…Fighting the toughest brush battle of my life [while hiking on a mountainside near the Seven Devils Recreation Area on the Oregon coast not too far from Coos Bay], I became almost used to being suspended far from earth on slender swaying branches as I bulldozed my way near a cliff. Once the lacing under me thinned, so I glanced down to judge my height above the ground and saw the sea!
Three: from American anthropologist, author, and explorer, Ian Baker (b.1957), relating Tibetan adventures with friends in 1986, age 29
referencing adventures of:
Tibetan Lama Lelung Shepe (Shyepé) Dorje (1697-1740) in 1729, age 32
British Lt-Col. Eric (Frederick Marshman) Bailey (1882-1967) in 1913, age 31
British botanist-explorer Frank Kingdon-Ward (1885-1958) in 1925, age 40,

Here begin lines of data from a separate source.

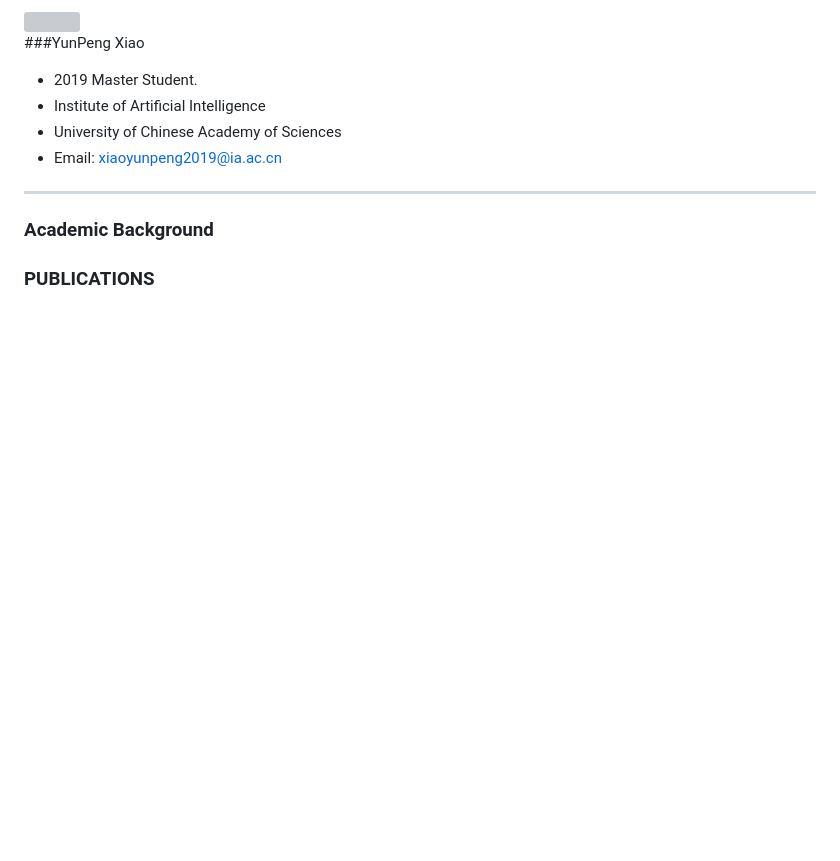
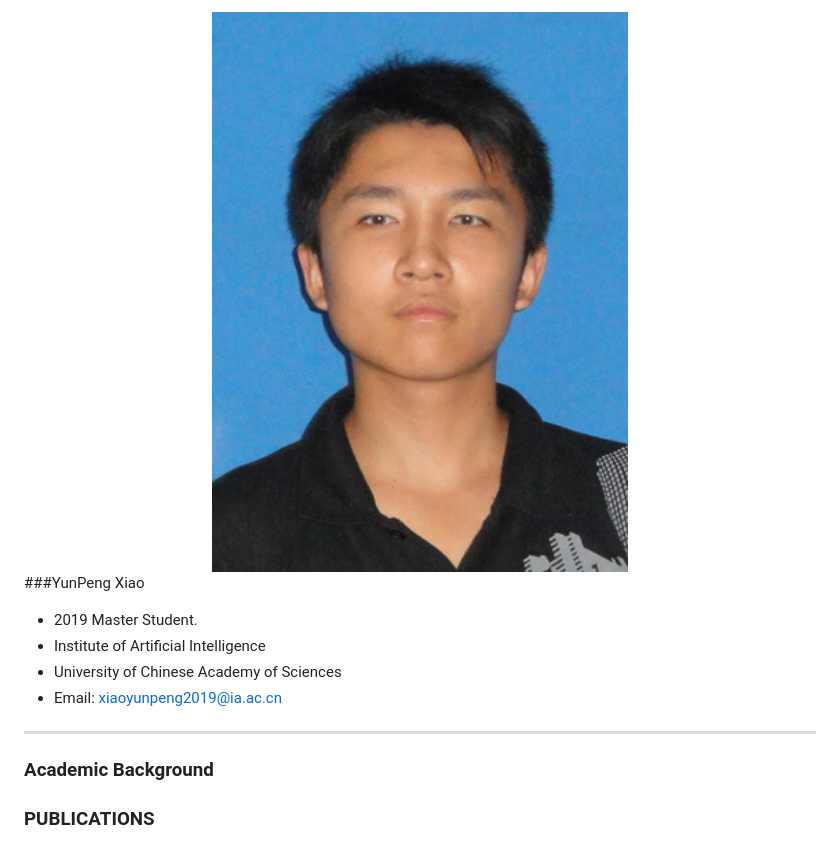
Before and after one commit to cbmi-group/cbmi-group.github.io, a Markdown page: md/xyp.md, the part around the change. GitHub-like rendering; pictures changed too: images/xyp.jpeg (added); blank space fills up the shorter version; grey boxes are pictures that could not be loaded.

```diff
--- a/md/xyp.md
+++ b/md/xyp.md
@@ -1,7 +1,7 @@
 
 <div class="row" id="myh">
   <div class="2u">
-    <img src="../images/xyp.jpg" alt="" width="100%">
+    <img src="../images/xyp.jpeg" alt="" width="100%">
    </div>
 </div>
 
```
Also changed, not shown: 3 other files.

together with Scots-Welsh gardener and peer, Lord Jack (John Campbell) Earl Cawder (1900-1970), age 25.
It was raining, and banners of mist drifted through the trees. The swamp was infested with Rhododendron irroratum, bloodred flowers spilling into the bog. Beaded strands of Spanish moss hung like nets from the sodden branches. When the pilgrim lama Lelung Shepe Dorje entered the bog in 1729 he described how his feet “sunk the length of a forearm” into the oozing mud. We crossed the marsh and entered a thick tangle of rhododendron worthy of Tolkien’s Middle Earth. We broke for tea under the dense canopy of leaves and smooth looping branches drenched with epiphytes. Afterward we forged our way through the forest and trudged through lingering banks of snow toward the 10,450-foot pass which would lead us into Pemakochung. As we crossed the saddle, the massive peaks of Namcha Barwa appeared through a window in the dense tangle of branches. Glaciers poured down its northern slope and disappeared into jungle. Kingdon Ward [passing through in 1925], had referred to this view as “coldly menacing”: “The snow peaks enclosed us in a ring of ice. . . .Dense jungle surged over the cliffs. . .a maelstrom of river, forest, and ice fighting dumbly for dominion.”
Hidden amid the swamps below us lay the ruins of Pemakochung’s former monastery. We made the steep descent through rain and fog, clinging to branches and swinging our way down through a wet, bramble-filled forest. It as at this point that Lord Cawder  had written of porters falling through “a net work of roots, another time into a big hole. . . .The jungle was very thick—huge trees, masses of rhododendrons, with an undergrowth of tall ferns. Even at this time of year a great deal of verdure comes above one’s head, and everything is crawling with ticks and leeches—What it can be like in the rains, I can’t imagine—God! How I loathe all jungles.”
As we descended toward the abandoned gompa [hermitage] a vast amphitheater opened around us. The pyramidal peaks of Namcha Barwa soared above us, and a granite wall—snow clinging to its upper slopes and red-flowered rhododendrons advancing up the slabs—framed the valley from the west. Great torrents poured off Namcha Barwa’s glaciers into the marshes and forests. We proceeded through leech-infested swaps to a small hillock where the crumbled walls of the old monastery were slowly sinking into the earth. A pomegranate tree laden with overripe fruit spread above us while a headless statue of Tara, a female deity, sat perched on a moss-covered wall, Bronze butter lamps and a pair of broken cymbals lay amid the ruins. As the porters strung prayer flags between two fir trees, Ken, Eric, Jill, and I set up our tents, using cut bamboo to lift them off the sodden ground. When Lieutenant-Colonel Eric Bailey traveled into the gorge in 1913 he had referred to Pemakochung as an “abomination of desolation” and “one of the world’s dead ends.” Taking in the rain and mud and leeches, I reflected that little had changed.